— Work instruction —
Pictures do not belong in the copy, so please give every entry below again exactly.

— Records for this exercise —
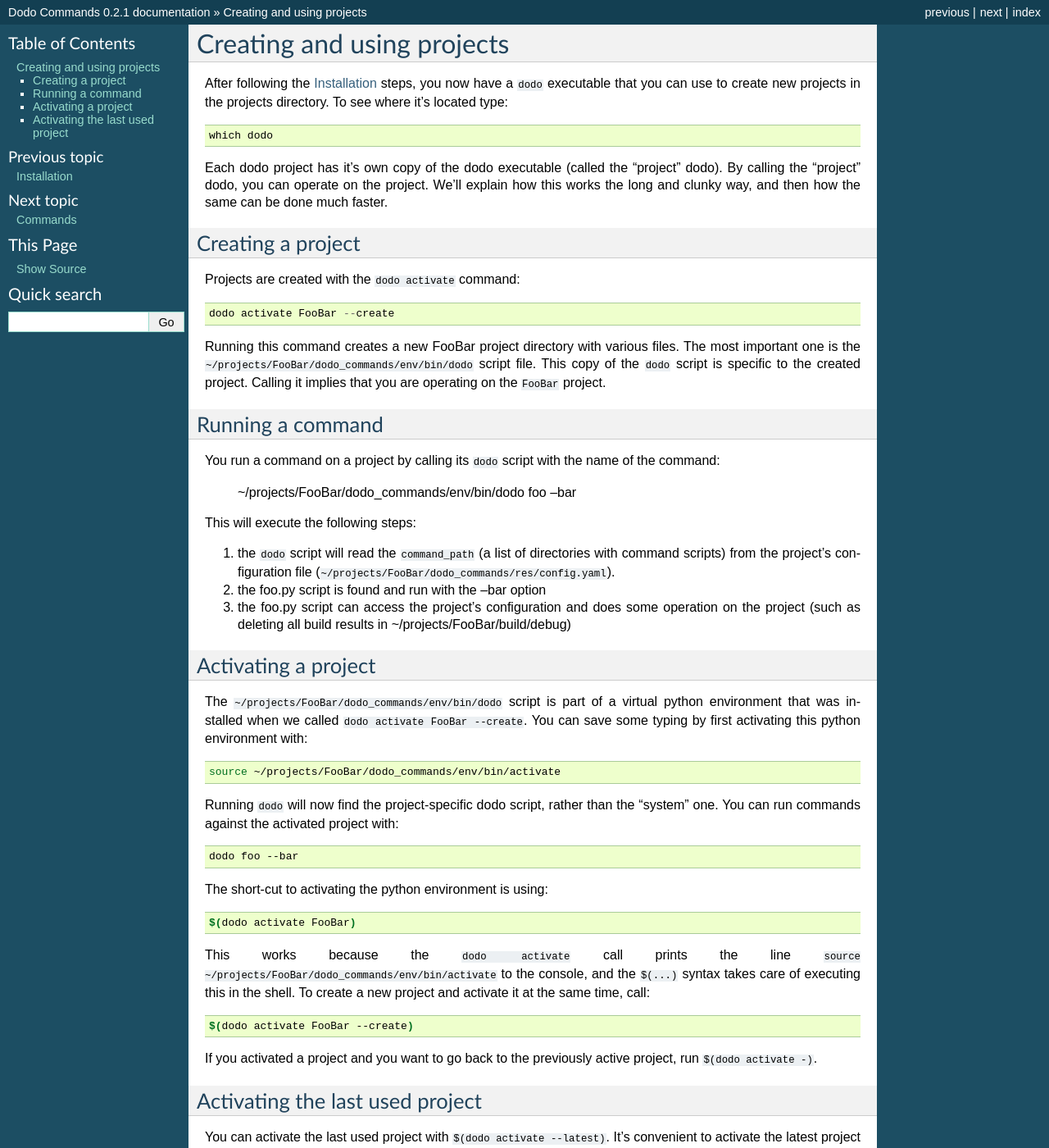
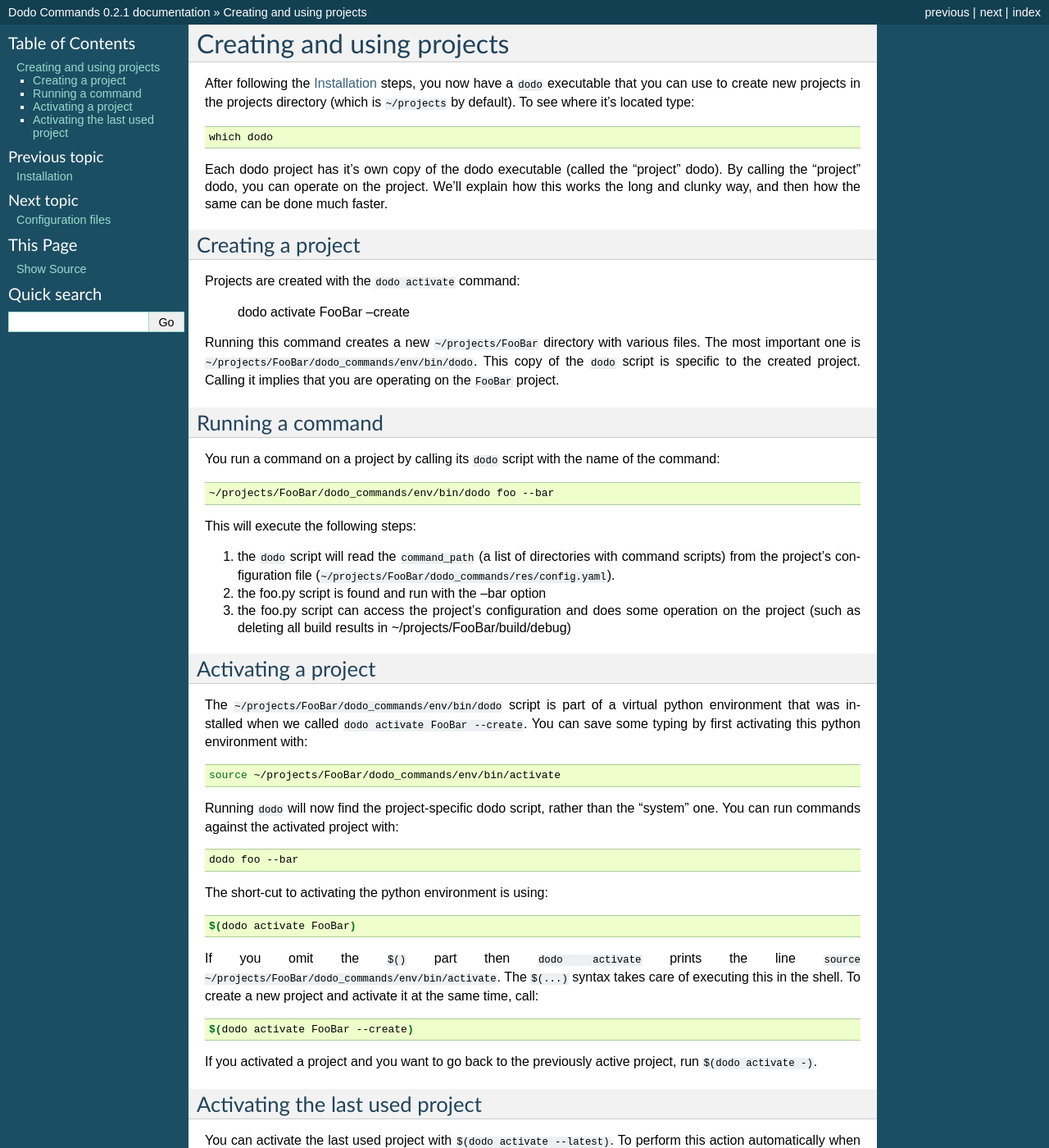
Before and after one commit to mnieber/dodo-commands, a Sphinx documentation site: the page built from doc/projects.rst, in a window 1280 px wide and 1400 px high. Shown: the whole window at 82% size. Built offline with Sphinx 7.4.7, drawn with Linux system fonts in a browser that asks for light colours; some of the changed text lies outside the part shown.

Commit message:
Improve documentation

```diff
--- a/doc/commands.rst
+++ b/doc/commands.rst
@@ -26,7 +26,7 @@ or
 Command path
 ============
 
-The search path for commands is determined by the ``${/ROOT/command_path}`` setting in config.yaml. The ``dodo_system_commands`` module is added to the command path by default. In the example below, all subdirectories of the default commands are used (note the ``*`` wildcard), as well as the :code:`special_commands` directory:
+The search path for commands is determined by the ``${/ROOT/command_path}`` setting in ``config.yaml``. The ``dodo_system_commands`` module is added to the command path by default. In the example below, all subdirectories of the default commands are used (note the ``*`` wildcard), as well as the :code:`special_commands` directory:
 
 .. code-block:: yaml
 
@@ -76,4 +76,4 @@ You can added aliases for any dodo command in the ``aliases`` section of :ref:`g
 The structure of a command script
 =================================
 
-When you run a command with ``dodo foo --bar``, the foo.py script is searched in the configured command_path, as described above, and imported. This import will not have any effect if you are using a standard ``if __name__ == '__main__'`` clause. Therefore, you should instead use ``if Dodo.is_main(__name__)``, as explained in :ref:`singleton`. Apart from this restriction, you can do anything you like in the script. To take advantage of the Dodo Command features, read about (:ref:`singleton`).
+When you run a command with ``dodo foo --bar``, the foo.py script is searched in the configured command_path, as described above, and imported. To make sure that something happens when the script is imported, you should replace the standard ``if __name__ == '__main__'`` clause with ``if Dodo.is_main(__name__)``. Apart from this restriction, you can do anything you like in the script. More details are given in :ref:`singleton`.
--- a/doc/configuration.rst
+++ b/doc/configuration.rst
@@ -14,7 +14,7 @@ A new configuration file is created automatically when the project is first crea
 
 1. environment variables (such as ``$PATH``) in values are expanded automatically
 
-2. special "dodo environment" variables refer to other values in the configuration file:
+2. values may contain cross-references to other values in the configuration file:
 
 .. code-block:: yaml
 
--- a/doc/index.rst
+++ b/doc/index.rst
@@ -16,9 +16,9 @@ Contents:
    goals
    installation
    projects
+   configuration
    commands
    dodo-singleton
-   configuration
    sharing-projects
    diagnose
 
--- a/doc/projects.rst
+++ b/doc/projects.rst
@@ -4,7 +4,7 @@
 Creating and using projects
 ***************************
 
-After following the :ref:`installation` steps, you now have a ``dodo`` executable that you can use to create new projects in the projects directory. To see where it's located type:
+After following the :ref:`installation` steps, you now have a ``dodo`` executable that you can use to create new projects in the projects directory (which is ``~/projects`` by default). To see where it's located type:
 
 .. code-block:: bash
 
@@ -16,16 +16,18 @@ Each dodo project has it's own copy of the dodo executable (called the "project"
 Creating a project
 ==================
 
-Projects are created with the ``dodo activate`` command::
+Projects are created with the ``dodo activate`` command:
 
     dodo activate FooBar --create
 
-Running this command creates a new FooBar project directory with various files. The most important one is the ``~/projects/FooBar/dodo_commands/env/bin/dodo`` script file. This copy of the ``dodo`` script is specific to the created project. Calling it implies that you are operating on the ``FooBar`` project.
+Running this command creates a new ``~/projects/FooBar`` directory with various files. The most important one is ``~/projects/FooBar/dodo_commands/env/bin/dodo``. This copy of the ``dodo`` script is specific to the created project. Calling it implies that you are operating on the ``FooBar`` project.
 
 Running a command
 =================
 
 You run a command on a project by calling its ``dodo`` script with the name of the command:
+
+.. code-block:: bash
 
     ~/projects/FooBar/dodo_commands/env/bin/dodo foo --bar
 
@@ -58,7 +60,7 @@ The short-cut to activating the python environment is using:
 
     $(dodo activate FooBar)
 
-This works because the ``dodo activate`` call prints the line ``source ~/projects/FooBar/dodo_commands/env/bin/activate`` to the console, and the ``$(...)`` syntax takes care of executing this in the shell. To create a new project and activate it at the same time, call:
+If you omit the ``$()`` part then ``dodo activate`` prints the line ``source ~/projects/FooBar/dodo_commands/env/bin/activate``. The ``$(...)`` syntax takes care of executing this in the shell. To create a new project and activate it at the same time, call:
 
 .. code-block:: bash
 
@@ -71,7 +73,7 @@ If you activated a project and you want to go back to the previously active proj
 Activating the last used project
 ================================
 
-You can activate the last used project with ``$(dodo activate --latest)``. It's convenient to activate the latest project whenever you open a terminal. To facilitate this, you can call ``dodo autostart on`` to write a small script file to ``~/.dodo_commands_autostart``.
+You can activate the last used project with ``$(dodo activate --latest)``. To perform this action automatically when you open a terminal, you can call ``dodo autostart on``. This writes a small script file to ``~/.dodo_commands_autostart``.
 
 .. code-block:: bash
 
@@ -82,7 +84,7 @@ You can activate the last used project with ``$(dodo activate --latest)``. It's
     > dodo check-config-version
     > dodo check-version
 
-Add the following lines to your ``~/.bashrc`` to execute this script when a terminal is opened:
+Then, add the following lines to your ``~/.bashrc`` to execute this script when a terminal is opened:
 
 .. code-block:: bash
 
```
Also changed, not shown: doc/dodo-singleton.rst (+10 -6 lines), doc/sharing-projects.rst (+15 -14 lines).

— Solution for this exercise —
Before and after one commit to mnieber/dodo-commands, a Sphinx documentation site: the page built from doc/projects.rst, in a window 1280 px wide and 1400 px high. Shown: the whole window at 82% size. Built offline with Sphinx 7.4.7, drawn with Linux system fonts in a browser that asks for light colours; some of the changed text lies outside the part shown.

Commit message:
Improve documentation

```diff
--- a/doc/commands.rst
+++ b/doc/commands.rst
@@ -26,7 +26,7 @@ or
 Command path
 ============
 
-The search path for commands is determined by the ``${/ROOT/command_path}`` setting in config.yaml. The ``dodo_system_commands`` module is added to the command path by default. In the example below, all subdirectories of the default commands are used (note the ``*`` wildcard), as well as the :code:`special_commands` directory:
+The search path for commands is determined by the ``${/ROOT/command_path}`` setting in ``config.yaml``. The ``dodo_system_commands`` module is added to the command path by default. In the example below, all subdirectories of the default commands are used (note the ``*`` wildcard), as well as the :code:`special_commands` directory:
 
 .. code-block:: yaml
 
@@ -76,4 +76,4 @@ You can added aliases for any dodo command in the ``aliases`` section of :ref:`g
 The structure of a command script
 =================================
 
-When you run a command with ``dodo foo --bar``, the foo.py script is searched in the configured command_path, as described above, and imported. This import will not have any effect if you are using a standard ``if __name__ == '__main__'`` clause. Therefore, you should instead use ``if Dodo.is_main(__name__)``, as explained in :ref:`singleton`. Apart from this restriction, you can do anything you like in the script. To take advantage of the Dodo Command features, read about (:ref:`singleton`).
+When you run a command with ``dodo foo --bar``, the foo.py script is searched in the configured command_path, as described above, and imported. To make sure that something happens when the script is imported, you should replace the standard ``if __name__ == '__main__'`` clause with ``if Dodo.is_main(__name__)``. Apart from this restriction, you can do anything you like in the script. More details are given in :ref:`singleton`.
--- a/doc/configuration.rst
+++ b/doc/configuration.rst
@@ -14,7 +14,7 @@ A new configuration file is created automatically when the project is first crea
 
 1. environment variables (such as ``$PATH``) in values are expanded automatically
 
-2. special "dodo environment" variables refer to other values in the configuration file:
+2. values may contain cross-references to other values in the configuration file:
 
 .. code-block:: yaml
 
--- a/doc/index.rst
+++ b/doc/index.rst
@@ -16,9 +16,9 @@ Contents:
    goals
    installation
    projects
+   configuration
    commands
    dodo-singleton
-   configuration
    sharing-projects
    diagnose
 
--- a/doc/projects.rst
+++ b/doc/projects.rst
@@ -4,7 +4,7 @@
 Creating and using projects
 ***************************
 
-After following the :ref:`installation` steps, you now have a ``dodo`` executable that you can use to create new projects in the projects directory. To see where it's located type:
+After following the :ref:`installation` steps, you now have a ``dodo`` executable that you can use to create new projects in the projects directory (which is ``~/projects`` by default). To see where it's located type:
 
 .. code-block:: bash
 
@@ -16,16 +16,18 @@ Each dodo project has it's own copy of the dodo executable (called the "project"
 Creating a project
 ==================
 
-Projects are created with the ``dodo activate`` command::
+Projects are created with the ``dodo activate`` command:
 
     dodo activate FooBar --create
 
-Running this command creates a new FooBar project directory with various files. The most important one is the ``~/projects/FooBar/dodo_commands/env/bin/dodo`` script file. This copy of the ``dodo`` script is specific to the created project. Calling it implies that you are operating on the ``FooBar`` project.
+Running this command creates a new ``~/projects/FooBar`` directory with various files. The most important one is ``~/projects/FooBar/dodo_commands/env/bin/dodo``. This copy of the ``dodo`` script is specific to the created project. Calling it implies that you are operating on the ``FooBar`` project.
 
 Running a command
 =================
 
 You run a command on a project by calling its ``dodo`` script with the name of the command:
+
+.. code-block:: bash
 
     ~/projects/FooBar/dodo_commands/env/bin/dodo foo --bar
 
@@ -58,7 +60,7 @@ The short-cut to activating the python environment is using:
 
     $(dodo activate FooBar)
 
-This works because the ``dodo activate`` call prints the line ``source ~/projects/FooBar/dodo_commands/env/bin/activate`` to the console, and the ``$(...)`` syntax takes care of executing this in the shell. To create a new project and activate it at the same time, call:
+If you omit the ``$()`` part then ``dodo activate`` prints the line ``source ~/projects/FooBar/dodo_commands/env/bin/activate``. The ``$(...)`` syntax takes care of executing this in the shell. To create a new project and activate it at the same time, call:
 
 .. code-block:: bash
 
@@ -71,7 +73,7 @@ If you activated a project and you want to go back to the previously active proj
 Activating the last used project
 ================================
 
-You can activate the last used project with ``$(dodo activate --latest)``. It's convenient to activate the latest project whenever you open a terminal. To facilitate this, you can call ``dodo autostart on`` to write a small script file to ``~/.dodo_commands_autostart``.
+You can activate the last used project with ``$(dodo activate --latest)``. To perform this action automatically when you open a terminal, you can call ``dodo autostart on``. This writes a small script file to ``~/.dodo_commands_autostart``.
 
 .. code-block:: bash
 
@@ -82,7 +84,7 @@ You can activate the last used project with ``$(dodo activate --latest)``. It's
     > dodo check-config-version
     > dodo check-version
 
-Add the following lines to your ``~/.bashrc`` to execute this script when a terminal is opened:
+Then, add the following lines to your ``~/.bashrc`` to execute this script when a terminal is opened:
 
 .. code-block:: bash
 
```
Also changed, not shown: doc/dodo-singleton.rst (+10 -6 lines), doc/sharing-projects.rst (+15 -14 lines).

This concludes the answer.